■ WORK ITEM
Search the entries for the word "super" and return every line where it is found.

START RECORDED INFORMATION

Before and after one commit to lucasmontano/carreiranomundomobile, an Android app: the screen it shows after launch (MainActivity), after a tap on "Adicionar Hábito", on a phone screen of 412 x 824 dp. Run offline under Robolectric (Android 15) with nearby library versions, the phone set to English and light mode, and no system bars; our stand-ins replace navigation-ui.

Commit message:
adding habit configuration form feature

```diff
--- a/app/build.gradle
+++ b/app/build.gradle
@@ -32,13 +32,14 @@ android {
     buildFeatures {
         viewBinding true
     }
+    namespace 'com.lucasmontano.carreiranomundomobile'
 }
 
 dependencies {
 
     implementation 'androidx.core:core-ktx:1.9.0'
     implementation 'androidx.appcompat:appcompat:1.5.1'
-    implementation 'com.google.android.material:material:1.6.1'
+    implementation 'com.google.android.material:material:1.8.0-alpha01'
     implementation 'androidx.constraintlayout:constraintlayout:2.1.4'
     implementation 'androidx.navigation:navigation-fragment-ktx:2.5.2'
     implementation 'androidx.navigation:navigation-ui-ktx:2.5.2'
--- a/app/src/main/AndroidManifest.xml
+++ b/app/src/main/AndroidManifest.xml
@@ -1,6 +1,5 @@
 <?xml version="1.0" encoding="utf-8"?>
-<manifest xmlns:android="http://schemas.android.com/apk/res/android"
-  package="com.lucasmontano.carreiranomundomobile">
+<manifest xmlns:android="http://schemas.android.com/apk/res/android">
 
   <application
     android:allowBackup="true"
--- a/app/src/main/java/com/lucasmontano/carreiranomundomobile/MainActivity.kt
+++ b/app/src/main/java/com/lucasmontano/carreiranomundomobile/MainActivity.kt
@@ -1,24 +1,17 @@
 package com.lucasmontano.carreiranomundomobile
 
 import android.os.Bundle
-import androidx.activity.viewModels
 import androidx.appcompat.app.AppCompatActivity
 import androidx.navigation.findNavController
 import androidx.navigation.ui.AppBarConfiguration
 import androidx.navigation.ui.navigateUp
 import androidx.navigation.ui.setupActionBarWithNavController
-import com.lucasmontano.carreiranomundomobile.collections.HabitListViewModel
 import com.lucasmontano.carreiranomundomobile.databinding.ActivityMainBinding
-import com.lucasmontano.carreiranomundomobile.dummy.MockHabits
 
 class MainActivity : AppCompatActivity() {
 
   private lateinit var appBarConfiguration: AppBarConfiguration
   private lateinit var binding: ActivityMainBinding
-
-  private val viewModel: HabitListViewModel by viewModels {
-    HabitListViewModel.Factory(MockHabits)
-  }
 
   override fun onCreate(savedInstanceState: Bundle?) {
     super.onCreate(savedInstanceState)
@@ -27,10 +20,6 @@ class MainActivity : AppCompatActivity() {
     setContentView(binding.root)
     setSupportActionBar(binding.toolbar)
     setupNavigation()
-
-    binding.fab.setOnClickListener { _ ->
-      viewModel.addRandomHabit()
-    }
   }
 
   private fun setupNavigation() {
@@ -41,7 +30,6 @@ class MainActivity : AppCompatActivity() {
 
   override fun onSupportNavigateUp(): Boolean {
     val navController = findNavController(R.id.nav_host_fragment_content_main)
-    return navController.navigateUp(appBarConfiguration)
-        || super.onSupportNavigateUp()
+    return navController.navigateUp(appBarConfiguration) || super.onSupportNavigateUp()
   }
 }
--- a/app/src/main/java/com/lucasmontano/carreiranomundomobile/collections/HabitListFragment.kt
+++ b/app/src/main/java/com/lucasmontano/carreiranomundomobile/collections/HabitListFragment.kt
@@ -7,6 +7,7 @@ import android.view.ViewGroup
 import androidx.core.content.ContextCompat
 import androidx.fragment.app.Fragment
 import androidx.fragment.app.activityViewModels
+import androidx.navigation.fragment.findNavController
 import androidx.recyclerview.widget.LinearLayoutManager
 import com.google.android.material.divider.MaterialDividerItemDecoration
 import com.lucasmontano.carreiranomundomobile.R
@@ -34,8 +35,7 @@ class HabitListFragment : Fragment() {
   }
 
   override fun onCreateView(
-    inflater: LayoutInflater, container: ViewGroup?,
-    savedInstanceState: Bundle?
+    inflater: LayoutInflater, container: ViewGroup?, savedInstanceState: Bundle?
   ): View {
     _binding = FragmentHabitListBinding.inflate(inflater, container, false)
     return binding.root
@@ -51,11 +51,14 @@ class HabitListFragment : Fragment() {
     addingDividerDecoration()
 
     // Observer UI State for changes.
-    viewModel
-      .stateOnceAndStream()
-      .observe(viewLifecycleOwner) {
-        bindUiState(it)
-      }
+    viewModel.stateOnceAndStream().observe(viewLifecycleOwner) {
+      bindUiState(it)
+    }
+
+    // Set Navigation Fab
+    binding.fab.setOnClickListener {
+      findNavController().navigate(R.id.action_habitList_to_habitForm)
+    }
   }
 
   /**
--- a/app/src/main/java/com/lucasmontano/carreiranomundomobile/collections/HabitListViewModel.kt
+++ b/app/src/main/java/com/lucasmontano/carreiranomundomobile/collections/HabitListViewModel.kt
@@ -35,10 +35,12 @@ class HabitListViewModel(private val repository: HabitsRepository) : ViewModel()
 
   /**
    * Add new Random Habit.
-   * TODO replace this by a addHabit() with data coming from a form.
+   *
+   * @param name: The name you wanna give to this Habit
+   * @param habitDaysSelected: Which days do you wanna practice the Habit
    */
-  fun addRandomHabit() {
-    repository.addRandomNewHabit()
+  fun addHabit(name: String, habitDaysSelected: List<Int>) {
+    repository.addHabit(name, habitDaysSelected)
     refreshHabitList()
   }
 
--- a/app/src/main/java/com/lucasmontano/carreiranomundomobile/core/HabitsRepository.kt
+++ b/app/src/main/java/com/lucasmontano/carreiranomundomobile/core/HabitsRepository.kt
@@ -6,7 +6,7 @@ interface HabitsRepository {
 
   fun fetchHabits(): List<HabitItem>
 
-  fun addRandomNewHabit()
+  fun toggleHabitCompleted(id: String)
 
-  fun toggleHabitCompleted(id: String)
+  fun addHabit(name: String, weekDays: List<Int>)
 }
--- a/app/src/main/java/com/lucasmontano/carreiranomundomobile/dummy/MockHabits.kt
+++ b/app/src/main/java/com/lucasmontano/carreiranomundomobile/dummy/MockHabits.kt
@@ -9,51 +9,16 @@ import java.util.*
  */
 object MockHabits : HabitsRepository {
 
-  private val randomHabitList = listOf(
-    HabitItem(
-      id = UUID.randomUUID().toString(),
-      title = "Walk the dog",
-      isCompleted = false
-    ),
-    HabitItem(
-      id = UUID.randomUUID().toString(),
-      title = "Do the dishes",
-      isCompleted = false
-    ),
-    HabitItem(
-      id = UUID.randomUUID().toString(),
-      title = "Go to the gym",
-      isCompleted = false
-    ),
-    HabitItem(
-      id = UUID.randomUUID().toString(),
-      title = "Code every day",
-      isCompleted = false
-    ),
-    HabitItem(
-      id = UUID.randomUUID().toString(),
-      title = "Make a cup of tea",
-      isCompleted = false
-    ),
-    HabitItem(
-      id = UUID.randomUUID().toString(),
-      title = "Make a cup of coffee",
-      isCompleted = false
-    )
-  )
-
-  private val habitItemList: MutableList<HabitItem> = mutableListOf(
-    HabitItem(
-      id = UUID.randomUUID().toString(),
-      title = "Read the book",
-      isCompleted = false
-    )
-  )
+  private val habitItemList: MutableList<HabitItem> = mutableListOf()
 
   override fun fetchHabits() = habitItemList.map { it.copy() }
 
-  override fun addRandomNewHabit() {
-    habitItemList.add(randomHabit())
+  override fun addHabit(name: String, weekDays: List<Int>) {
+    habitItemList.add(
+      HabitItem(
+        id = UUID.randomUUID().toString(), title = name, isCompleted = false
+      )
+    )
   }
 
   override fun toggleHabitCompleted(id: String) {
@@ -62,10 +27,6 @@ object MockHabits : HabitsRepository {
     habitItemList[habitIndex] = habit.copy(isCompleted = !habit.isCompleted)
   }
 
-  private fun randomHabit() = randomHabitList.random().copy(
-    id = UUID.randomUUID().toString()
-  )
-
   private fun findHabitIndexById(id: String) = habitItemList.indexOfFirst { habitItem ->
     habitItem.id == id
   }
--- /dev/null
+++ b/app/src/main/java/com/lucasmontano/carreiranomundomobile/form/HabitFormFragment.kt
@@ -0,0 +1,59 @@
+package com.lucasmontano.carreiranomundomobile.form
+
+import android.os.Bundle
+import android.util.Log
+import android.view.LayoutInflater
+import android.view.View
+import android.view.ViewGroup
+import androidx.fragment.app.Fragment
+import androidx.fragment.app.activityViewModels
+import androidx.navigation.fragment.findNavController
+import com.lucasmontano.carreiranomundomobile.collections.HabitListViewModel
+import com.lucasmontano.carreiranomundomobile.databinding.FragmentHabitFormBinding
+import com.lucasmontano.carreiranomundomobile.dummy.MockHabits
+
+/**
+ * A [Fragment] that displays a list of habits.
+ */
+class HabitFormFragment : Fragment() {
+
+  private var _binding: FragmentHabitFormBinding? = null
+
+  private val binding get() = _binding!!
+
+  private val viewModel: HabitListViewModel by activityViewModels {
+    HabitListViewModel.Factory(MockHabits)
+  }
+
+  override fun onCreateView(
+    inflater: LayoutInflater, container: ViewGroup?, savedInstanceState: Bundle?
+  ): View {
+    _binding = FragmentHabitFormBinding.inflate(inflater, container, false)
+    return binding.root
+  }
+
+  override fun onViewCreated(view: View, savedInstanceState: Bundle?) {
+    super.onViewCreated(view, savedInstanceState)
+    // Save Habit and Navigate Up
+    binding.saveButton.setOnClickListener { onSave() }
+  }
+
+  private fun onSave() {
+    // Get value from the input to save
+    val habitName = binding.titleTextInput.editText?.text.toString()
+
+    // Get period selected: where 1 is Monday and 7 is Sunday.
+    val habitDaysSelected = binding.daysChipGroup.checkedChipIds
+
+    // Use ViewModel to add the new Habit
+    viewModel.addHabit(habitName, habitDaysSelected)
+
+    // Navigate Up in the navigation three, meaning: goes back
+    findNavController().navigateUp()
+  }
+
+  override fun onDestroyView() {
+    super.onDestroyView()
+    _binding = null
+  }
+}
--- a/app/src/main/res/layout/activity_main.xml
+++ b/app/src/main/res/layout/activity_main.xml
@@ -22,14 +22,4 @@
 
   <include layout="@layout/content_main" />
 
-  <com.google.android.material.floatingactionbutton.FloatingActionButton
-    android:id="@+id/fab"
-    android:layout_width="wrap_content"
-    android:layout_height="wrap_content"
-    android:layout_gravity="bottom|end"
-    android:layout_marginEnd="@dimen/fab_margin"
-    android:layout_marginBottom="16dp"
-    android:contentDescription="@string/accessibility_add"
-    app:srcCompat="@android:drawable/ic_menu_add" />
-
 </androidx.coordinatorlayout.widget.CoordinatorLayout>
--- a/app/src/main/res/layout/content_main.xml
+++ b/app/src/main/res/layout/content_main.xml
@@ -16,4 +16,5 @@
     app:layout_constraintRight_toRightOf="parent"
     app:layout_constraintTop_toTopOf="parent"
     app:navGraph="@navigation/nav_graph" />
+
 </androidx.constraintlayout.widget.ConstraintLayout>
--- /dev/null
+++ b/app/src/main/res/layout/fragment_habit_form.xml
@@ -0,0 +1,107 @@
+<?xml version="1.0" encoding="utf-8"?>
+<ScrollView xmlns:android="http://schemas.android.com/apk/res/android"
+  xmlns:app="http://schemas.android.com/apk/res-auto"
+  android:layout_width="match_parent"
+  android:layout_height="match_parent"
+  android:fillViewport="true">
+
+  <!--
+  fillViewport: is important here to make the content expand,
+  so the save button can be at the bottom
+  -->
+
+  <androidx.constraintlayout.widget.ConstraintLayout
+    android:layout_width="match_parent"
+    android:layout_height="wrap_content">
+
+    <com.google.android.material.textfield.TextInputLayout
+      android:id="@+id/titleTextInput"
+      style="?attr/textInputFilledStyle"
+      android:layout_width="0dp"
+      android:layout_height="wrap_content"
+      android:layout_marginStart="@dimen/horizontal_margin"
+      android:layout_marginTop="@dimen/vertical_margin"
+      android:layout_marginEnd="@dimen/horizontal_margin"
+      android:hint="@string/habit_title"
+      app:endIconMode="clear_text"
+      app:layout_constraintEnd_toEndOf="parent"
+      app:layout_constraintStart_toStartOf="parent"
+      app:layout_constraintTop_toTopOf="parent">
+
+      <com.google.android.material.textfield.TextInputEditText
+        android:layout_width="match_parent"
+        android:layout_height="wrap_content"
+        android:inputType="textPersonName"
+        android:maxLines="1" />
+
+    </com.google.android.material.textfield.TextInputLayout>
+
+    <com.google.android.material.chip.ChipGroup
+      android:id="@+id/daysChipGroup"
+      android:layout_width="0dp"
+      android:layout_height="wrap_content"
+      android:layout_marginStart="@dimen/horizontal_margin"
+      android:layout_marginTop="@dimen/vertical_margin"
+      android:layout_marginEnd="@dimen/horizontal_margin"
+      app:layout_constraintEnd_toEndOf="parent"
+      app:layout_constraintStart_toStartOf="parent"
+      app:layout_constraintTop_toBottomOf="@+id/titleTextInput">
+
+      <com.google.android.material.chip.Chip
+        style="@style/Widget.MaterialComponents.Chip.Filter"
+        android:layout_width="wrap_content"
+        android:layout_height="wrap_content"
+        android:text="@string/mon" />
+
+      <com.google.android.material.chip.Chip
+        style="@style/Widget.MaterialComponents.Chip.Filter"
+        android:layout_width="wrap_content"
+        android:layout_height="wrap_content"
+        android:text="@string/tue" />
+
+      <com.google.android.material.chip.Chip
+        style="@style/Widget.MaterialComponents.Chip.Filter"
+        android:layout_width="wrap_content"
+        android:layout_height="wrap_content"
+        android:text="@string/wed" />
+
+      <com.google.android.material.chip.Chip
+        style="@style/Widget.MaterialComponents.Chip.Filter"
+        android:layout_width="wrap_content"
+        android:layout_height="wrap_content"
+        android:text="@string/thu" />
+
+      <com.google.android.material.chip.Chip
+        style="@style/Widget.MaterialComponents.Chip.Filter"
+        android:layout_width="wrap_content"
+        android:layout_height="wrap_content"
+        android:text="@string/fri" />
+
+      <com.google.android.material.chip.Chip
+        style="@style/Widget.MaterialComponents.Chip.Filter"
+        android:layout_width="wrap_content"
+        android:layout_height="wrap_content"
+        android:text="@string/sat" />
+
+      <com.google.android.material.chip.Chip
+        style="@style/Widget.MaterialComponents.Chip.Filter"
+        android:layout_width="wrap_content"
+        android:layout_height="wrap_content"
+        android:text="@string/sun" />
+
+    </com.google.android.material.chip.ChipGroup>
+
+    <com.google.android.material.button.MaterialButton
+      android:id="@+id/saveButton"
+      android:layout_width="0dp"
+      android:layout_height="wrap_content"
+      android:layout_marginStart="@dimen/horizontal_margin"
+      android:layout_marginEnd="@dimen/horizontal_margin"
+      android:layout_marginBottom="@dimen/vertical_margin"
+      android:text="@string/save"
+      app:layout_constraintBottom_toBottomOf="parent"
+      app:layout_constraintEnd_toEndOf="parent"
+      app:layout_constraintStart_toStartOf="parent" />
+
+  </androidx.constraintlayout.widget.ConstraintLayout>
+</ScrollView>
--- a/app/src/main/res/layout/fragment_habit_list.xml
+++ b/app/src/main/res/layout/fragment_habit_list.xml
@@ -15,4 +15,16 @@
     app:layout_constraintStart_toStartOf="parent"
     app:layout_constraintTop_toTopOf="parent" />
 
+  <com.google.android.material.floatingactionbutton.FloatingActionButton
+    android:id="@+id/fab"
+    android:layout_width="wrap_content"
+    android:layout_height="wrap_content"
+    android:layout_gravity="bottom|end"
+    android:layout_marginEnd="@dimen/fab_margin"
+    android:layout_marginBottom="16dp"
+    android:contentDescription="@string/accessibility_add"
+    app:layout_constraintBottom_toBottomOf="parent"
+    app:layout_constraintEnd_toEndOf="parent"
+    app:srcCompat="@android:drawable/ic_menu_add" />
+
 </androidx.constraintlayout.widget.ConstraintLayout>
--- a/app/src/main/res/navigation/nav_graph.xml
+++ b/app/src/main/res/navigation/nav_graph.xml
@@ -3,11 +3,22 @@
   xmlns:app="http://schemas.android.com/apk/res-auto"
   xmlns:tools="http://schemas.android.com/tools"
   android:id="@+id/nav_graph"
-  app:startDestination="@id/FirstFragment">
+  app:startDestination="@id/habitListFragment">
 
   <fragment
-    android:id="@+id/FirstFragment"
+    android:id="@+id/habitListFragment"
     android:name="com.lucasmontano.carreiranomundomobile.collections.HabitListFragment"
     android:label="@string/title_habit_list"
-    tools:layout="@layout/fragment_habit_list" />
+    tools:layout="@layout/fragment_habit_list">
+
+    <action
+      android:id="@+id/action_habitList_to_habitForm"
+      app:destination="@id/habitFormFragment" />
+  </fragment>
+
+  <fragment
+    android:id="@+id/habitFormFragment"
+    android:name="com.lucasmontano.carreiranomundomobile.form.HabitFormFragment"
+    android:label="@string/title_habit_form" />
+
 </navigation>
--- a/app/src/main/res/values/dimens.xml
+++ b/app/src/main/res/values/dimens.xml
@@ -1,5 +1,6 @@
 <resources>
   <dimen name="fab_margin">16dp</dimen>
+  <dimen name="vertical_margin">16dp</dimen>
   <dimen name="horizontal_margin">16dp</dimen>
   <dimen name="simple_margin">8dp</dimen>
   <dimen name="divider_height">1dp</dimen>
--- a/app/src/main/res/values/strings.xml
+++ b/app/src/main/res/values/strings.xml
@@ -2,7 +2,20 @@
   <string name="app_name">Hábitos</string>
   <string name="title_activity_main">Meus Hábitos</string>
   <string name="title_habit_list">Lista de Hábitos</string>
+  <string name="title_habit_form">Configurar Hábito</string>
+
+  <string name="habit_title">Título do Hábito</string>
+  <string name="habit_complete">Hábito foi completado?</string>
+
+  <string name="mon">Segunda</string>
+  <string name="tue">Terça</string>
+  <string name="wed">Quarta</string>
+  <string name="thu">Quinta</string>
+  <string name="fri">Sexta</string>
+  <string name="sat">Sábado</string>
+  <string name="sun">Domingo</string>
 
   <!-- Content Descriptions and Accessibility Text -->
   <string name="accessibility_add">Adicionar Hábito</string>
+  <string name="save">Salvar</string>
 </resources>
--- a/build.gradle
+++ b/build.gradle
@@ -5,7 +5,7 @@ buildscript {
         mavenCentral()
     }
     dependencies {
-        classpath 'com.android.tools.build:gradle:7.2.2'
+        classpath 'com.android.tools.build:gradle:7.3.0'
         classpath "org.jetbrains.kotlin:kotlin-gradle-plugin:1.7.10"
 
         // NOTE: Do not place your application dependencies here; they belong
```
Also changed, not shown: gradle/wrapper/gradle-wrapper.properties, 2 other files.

END RECORDED INFORMATION

■ RESPONSE TO THIS EXERCISE
     super.onCreate(savedInstanceState)
-        || super.onSupportNavigateUp()
+    return navController.navigateUp(appBarConfiguration) || super.onSupportNavigateUp()
+    super.onViewCreated(view, savedInstanceState)
+    super.onDestroyView()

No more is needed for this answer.